Why are you sharing that with me? A LinkedIn story.

Nothing frustrates me more on that glorious social media hub, than when people share articles / blogs without a comment as to why they shared it.

It’s because I am genuinely interested in why you want to share it with me. I want to know why you decided to make that article part of your online presence. I want to know why you want me to read it. It could be a genuine plug for something you wrote, or maybe it’s something you feel passionate about. Either way, tell me your opinion so that I can engage with your point of view. Even if it’s something as simple as “love this article, really speaks to my point of view on this topic” – magical, something people can engage with.

Now I know it is very popular to use tools like Buffer and Hootsuite to manage your social media presence –  I think they are great. Sometimes you want to share lots of articles in one day then nothing, it’s good to have a tool that moderates the distribution of your content so you don’t become a crazy LinkedIn spammer. However I can tell when you have just put in a whole bunch of articles just “for the shares” because you haven’t got any commentary. Commentary takes time and energy, you need to digest the information and form an opinion. Can’t do that if you are all like “I need to fill my buffer feed!”.

I think that approach works on Twitter because the life span on Twitter is about 18 minutes – so broadcast to your hearts content. LinkedIn posts have about a 24 hour life span so you have a great opportunity to connect with others and make genuine connections. Why are you wasting this opportunity. When people say to me that they don’t know what to post or they are afraid of what a potential employer might say my response is the same – use common sense. If you don’t have common sense then don’t use social media.

Your relationship with social media will change over time. You will find the forums that add the most benefit to you and figure out how often you should engage, the important part is that you do try. Put your ideas into the world, get involved and give it go. Do everyone a favour and add something new into the mix!

More on social media: http://www.weidert.com/whole_brain_marketing_blog/bid/206554/are-you-maximizing-the-shelf-life-of-your-social-media 

Image credit: Flikr | Nan Palmero

Advertisements

Delete your LinkedIn contacts – they belong to us!

Ahhh LinkedIn, the great online world of professional networking. Would you agree to delete the contacts you may have made during your employment on departure if it was instructed by a workplace policy or your employment contract? Personally, I don’t know how I feel about this.  However we are starting to see cases where employers feel their departing employees are exploiting the connections they have made during their employment. This is especially true in times where employees leave consultancies to start their own competing businesses.

Sketch281223548-1

Firstly from a learning perspective, LinkedIn provides me an amazing opportunity to follow and connect with people who share great articles and perspectives, some of these people I have met through my employment over the years. Reading posts and engaging with these connections makes me a better professional. I wouldn’t like to think that I would need to delete people out of my learning network just because I happened to meet them as part of my role.  On the flip side, if I was an employer and I knew for a fact that a departing employee was using the contacts they had made through me to poach work or employees I would be furious and I too might want to put my foot down and have some strongly worded contracts and policies drafted. Some of the policy recommendations to manage LinkedIn connections mentioned in HR Daily this week include:
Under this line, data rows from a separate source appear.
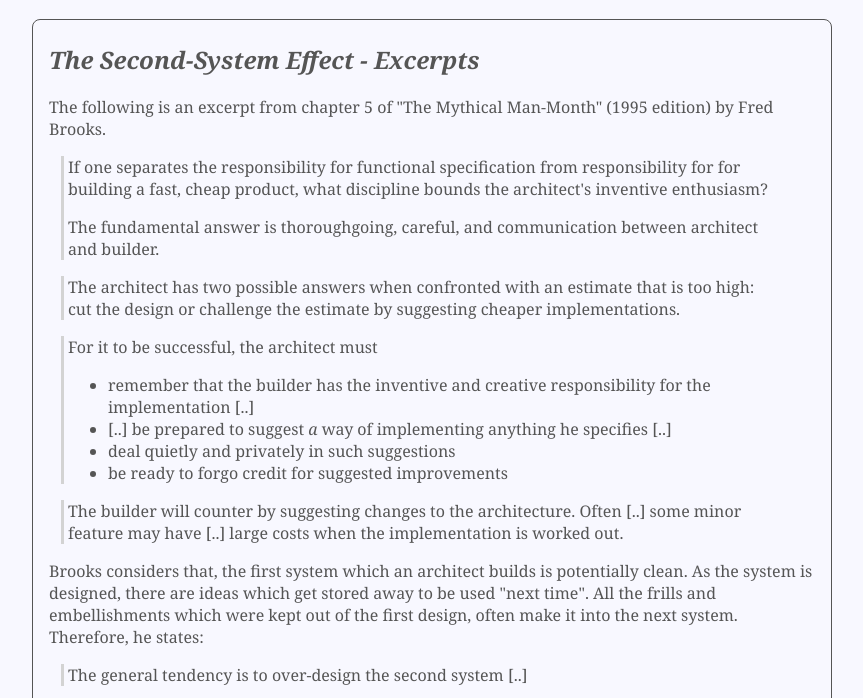
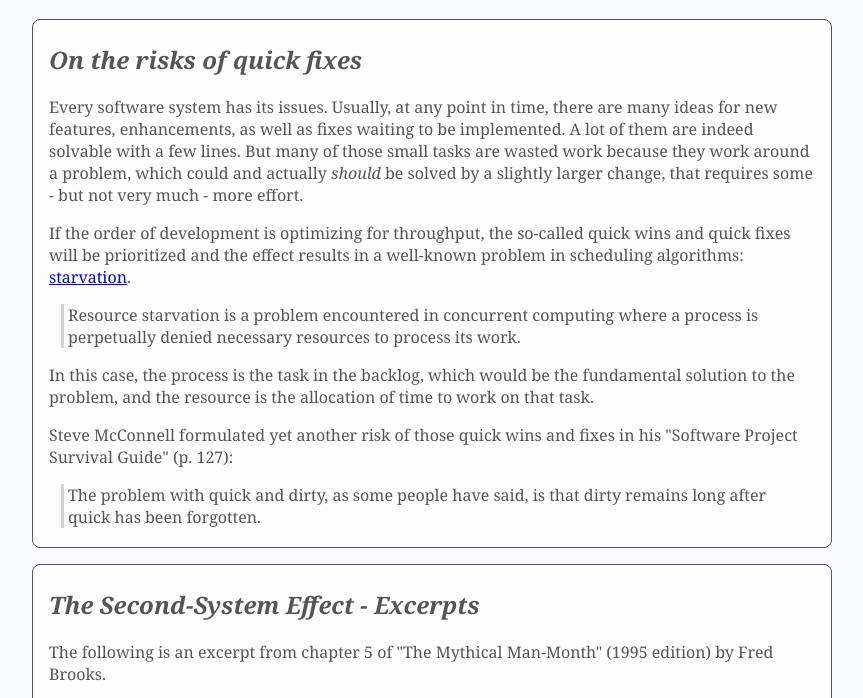
Before and after one commit to fnh/fnh.github.io, a plain HTML site: page index.html in a window 1280 px wide. Shown: the part 67-765 px from the top of the page, without its empty margins (208-1071 px from the left). Drawn offline with Linux system fonts and the light colour scheme.

Commit message:
Add article "On the risks of quick fixes"

```diff
--- a/index.html
+++ b/index.html
@@ -18,6 +18,7 @@
         }
 
         main article {
+            background-color: #fdfdfd;
             border: 1px solid #555;
             border-radius: .5rem;
             padding: 0.2rem 1rem 0.2rem 1rem;
@@ -61,6 +62,49 @@
 </header>
 
 <main>
+
+
+<article id="on-the-risks-of-quick-fixes" data-first-published="2021-04-07">
+<h1>On the risks of quick fixes</h1>
+<p>
+Every software system has its issues. Usually, at any point in time, there are many
+ideas for new features, enhancements, as well as fixes waiting to be implemented.
+
+A lot of them are indeed solvable with a few lines. But many of those small tasks
+are wasted work because they work around a problem, which could and actually <i>should</i>
+be solved by a slightly larger change, that requires some - but not very much - more effort.
+</p>
+<p>
+If the order of development is optimizing for throughput, the so-called quick
+wins and quick fixes will be prioritized and the effect results in a well-known
+problem in scheduling algorithms:
+<a href="https://en.wikipedia.org/wiki/Starvation_(computer_science)">starvation</a>.
+</p>
+
+<blockquote>
+<p>
+Resource starvation is a problem encountered in concurrent computing where a process is
+perpetually denied necessary resources to process its work.
+</p>
+</blockquote>
+
+<p>
+In this case, the process is the task in the backlog, which would be the fundamental solution
+to the problem, and the resource is the allocation of time to work on that task.
+</p>
+
+<p>
+Steve McConnell formulated yet another risk of those quick wins and fixes in his
+"Software Project Survival Guide" (p. 127):
+</p>
+<blockquote>
+<p>
+The problem with quick and dirty, as some people have said, is that dirty remains
+long after quick has been forgotten.
+</p>
+</blockquote>
+ </article>
+
 <article id="2021-03-14">
 <h1>The Second-System Effect - Excerpts</h1>
 
```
  • Defining solicitation in contracts and policies to include “updating employment details on LinkedIn”;
  • Acquiring a list of a persons contacts on commencement; and
  • Requiring them to delete any contacts they made during their employment as part of the departure process and building in a clause to say they can’t add them again for say 6 months.

I think what we are seeing here is a struggle for business to keep up with a connected workforce and business landscape. People are moving in and out of organisations faster than before, people are making connections, building networks and really starting to recognise that this is where the value is, and this is the new world of work. Business owners naturally want to protect themselves from competition and damages however removing people from LinkedIn wont stop solicitation and poaching, It might make it easier but it wont stop it. Building in phrases such as “you are not to use LinkedIn or any social media outlet to solicit clients or employees that may cause damage to blah blah blah company”, might be all you need, but it isn’t guaranteed to work and the court isn’t automatically going to enforce it.

It’s such an evolving area and with very limited case law to go by it’s going to be interesting to watch the law and business come to terms with this new networked world.